While fishing the 2015 FLW Forrest Wood Cup August 20-23 on Lake Ouachita in Arkansas, I ran into a set of conditions I never faced before in my life…sort of. How can this be? After all, I’ve been bass fishing my whole life and have been doing it professionally since 1995! On the other hand, that’s one aspect of fishing that makes it cool – trying to figure out the unknown!
During the practice days leading up to competition, the weather had been extremely hot and steamy with surface water temperatures in the low to mid-90s by afternoon. Living in Minnesota all my life, I don’t have much experience with this sort of extreme, which can be unsettling for my confidence in making decisions and adjustments in strategy. Nevertheless, on a lake with an extremely tough bite, I was getting enough quality bites through practice to make me feel like I could contend for a win. A well-known and talked about strategy for Lake Ouachita in the summer is to fish shallow with top waters. Many of these shallow bass are patrolling bream bed colonies. I had this working for me and was excited about my chances!
Then, of course, this is bass fishing and things change! A big cold front moved through on the day immediately preceding the four-day event. I’ve experienced my share of cold fronts and normally know how to adjust, but then I started thinking about the extreme water temperatures. Perhaps a cool down is exactly what would trigger greater activity from the bass. I really didn’t know. I just hadn’t found myself in this situation previously. Confidence is sooo important in tournament fishing and mine was unsettled.
As soon as I launched the boat on the first morning of competition, I noticed the surface water temperature read 10 degrees cooler. Hmm. I wondered what this going to do to the fishing. Was this a good thing? The first hour of fishing answered my question. This had been the best period each day of practice and after that hour had passed that morning, I knew I had to scramble. Sure enough, the cold front had killed my surface bite. Zero bass went for my top water, whereas during each morning of practice, I had caught several. Indeed, the chilled waters showed little life where I was fishing. I wasn’t even seeing the same number of small yearling bass or bream. What the passing of the cold front did to this lake is the same thing it does to any lake at any time of year – it suppressed their activity and willingness to chase.

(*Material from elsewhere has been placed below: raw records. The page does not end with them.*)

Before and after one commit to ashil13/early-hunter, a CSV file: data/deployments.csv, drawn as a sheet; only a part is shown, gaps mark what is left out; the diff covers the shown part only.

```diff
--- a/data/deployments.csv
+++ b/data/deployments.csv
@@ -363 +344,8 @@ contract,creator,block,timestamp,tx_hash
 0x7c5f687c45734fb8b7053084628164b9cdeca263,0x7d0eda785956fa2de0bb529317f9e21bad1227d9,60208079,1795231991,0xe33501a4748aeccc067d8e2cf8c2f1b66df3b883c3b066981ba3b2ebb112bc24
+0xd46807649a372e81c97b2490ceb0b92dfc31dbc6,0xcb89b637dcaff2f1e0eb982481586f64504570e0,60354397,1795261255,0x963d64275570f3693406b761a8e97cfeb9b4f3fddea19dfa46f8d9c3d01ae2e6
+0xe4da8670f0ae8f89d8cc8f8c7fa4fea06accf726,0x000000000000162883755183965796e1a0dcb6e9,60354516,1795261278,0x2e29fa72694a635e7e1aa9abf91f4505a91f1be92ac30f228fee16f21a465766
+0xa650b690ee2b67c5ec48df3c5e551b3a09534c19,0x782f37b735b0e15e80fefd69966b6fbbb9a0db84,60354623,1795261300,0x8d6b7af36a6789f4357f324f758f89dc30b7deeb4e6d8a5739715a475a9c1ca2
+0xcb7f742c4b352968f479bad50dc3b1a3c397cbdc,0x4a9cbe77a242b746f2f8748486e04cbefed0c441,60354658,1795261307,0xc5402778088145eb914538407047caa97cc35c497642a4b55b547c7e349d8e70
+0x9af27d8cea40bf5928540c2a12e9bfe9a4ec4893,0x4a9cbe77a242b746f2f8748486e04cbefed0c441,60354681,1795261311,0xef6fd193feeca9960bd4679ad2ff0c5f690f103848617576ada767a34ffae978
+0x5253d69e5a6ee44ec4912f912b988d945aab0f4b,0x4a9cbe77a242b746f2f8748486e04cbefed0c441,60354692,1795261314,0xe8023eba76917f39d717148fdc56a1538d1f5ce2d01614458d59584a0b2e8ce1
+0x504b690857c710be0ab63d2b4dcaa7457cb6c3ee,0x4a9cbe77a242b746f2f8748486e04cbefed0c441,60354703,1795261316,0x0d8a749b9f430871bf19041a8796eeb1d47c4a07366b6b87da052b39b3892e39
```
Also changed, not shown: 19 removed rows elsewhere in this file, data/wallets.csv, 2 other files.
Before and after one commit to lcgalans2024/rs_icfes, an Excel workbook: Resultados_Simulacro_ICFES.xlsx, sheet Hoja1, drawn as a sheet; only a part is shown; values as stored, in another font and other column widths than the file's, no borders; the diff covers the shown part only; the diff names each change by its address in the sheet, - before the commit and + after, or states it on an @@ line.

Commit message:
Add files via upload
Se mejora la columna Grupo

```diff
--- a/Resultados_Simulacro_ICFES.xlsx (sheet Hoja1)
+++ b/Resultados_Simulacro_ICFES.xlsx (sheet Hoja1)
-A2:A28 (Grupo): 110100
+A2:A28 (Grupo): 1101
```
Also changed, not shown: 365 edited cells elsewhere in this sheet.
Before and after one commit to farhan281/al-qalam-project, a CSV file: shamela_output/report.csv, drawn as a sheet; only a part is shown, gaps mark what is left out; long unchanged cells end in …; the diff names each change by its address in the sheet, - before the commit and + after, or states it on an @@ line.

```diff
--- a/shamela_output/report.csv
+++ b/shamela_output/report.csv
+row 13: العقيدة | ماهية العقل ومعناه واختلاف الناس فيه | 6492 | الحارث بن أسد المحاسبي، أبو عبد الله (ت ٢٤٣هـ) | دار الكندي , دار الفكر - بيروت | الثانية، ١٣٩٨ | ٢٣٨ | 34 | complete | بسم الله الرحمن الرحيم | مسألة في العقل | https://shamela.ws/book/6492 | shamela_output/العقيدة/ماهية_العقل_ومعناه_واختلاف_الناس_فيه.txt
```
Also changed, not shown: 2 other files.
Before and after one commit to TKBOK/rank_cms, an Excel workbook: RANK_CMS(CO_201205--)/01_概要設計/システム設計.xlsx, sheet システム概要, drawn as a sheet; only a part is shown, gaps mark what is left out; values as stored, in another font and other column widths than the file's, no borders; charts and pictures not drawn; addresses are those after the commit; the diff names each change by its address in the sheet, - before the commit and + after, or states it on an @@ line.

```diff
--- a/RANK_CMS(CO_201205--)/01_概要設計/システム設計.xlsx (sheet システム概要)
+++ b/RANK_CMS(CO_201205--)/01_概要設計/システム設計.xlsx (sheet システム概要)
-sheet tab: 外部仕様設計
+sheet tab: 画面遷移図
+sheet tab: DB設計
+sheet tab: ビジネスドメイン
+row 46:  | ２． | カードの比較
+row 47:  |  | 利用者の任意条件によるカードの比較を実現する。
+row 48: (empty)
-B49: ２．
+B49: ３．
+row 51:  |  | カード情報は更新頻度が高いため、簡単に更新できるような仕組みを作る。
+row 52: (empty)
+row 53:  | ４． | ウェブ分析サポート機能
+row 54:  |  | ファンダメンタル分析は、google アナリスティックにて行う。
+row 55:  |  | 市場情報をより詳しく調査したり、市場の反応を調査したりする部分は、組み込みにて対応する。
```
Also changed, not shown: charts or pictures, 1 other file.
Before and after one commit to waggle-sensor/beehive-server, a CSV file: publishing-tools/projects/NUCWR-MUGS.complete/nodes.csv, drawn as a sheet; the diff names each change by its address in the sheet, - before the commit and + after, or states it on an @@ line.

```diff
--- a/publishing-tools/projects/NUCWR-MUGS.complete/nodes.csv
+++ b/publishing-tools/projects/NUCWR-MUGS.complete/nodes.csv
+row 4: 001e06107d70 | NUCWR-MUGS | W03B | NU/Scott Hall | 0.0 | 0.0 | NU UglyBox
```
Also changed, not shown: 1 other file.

So now I know, HOT water or cold water, the affect is the same. Never again will I second guess the affects that a cold front leaves in its wake. Cooling the lake from the mid-90s to the mid-80s overnight does not bode well for fast and furious fish catching! This is especially true for top water action.
So what is the best strategy under such conditions? It’s fairly textbook — fish tight to cover that provides shade. This is a strategy that universally works after the passing of a cold front. Whether it’s Florida, Minnesota, Arkansas, or wherever and whenever it seems, figure out where bass can snuggle up in the heaviest shade and present a lure in their face. Heavy shade usually means thick vegetation, brush piles, laydown trees, or boat docks.
Brad Knight Wins Cup and $500,000
In the case at the Forrest Wood Cup in Arkansas, the winner, Brad Knight of Lansing, Tenn., caught many of his fish holding tight to wood. Brush piles were key for others that finished near the top. Soft-plastics placed right next to this wood were a common theme. There still were some top water fish patterns, but they were not as strong.
As for me, I finished 34th out of 50. I finished with 12 fish in the two days and they weighed 15 pounds, 7 ounces. Once I learned the top water bite wasn’t working for me that first hour, I began fishing deep grass and caught a 3-pounder immediately. Awhile later, I bounced a 2-pounder off the top of the boat’s gunnel as it shook the hook free mid-air while I was flipping it into the boat. Yup, it bounced the wrong way and went bye-bye.
I didn’t even practice this deep grass strategy during pre-fishing because my top water bite was so strong. After a couple more hours of deep grass fishing without any more success, I gave up on it hoping for an afternoon top water bite to kick in. I did get two strikes, one missed, the other (a 2-pounder) I landed. The amateur with me also caught one.
By the second day of competition, the bass had rebounded a bit; and the top water bite produced a small limit for me. But this was still far from the results experienced during the days preceding the tournament.
So yup, a cold front’s lingering effects remain the same even in the extreme Arkansas August heat. Now I know to treat it like any other post cold front situation – find the heavy shade bass are snuggling up to, and place a bait right on their nose!
Shop Sportsman’s Guide NOW for a great selection of Fishing Gear!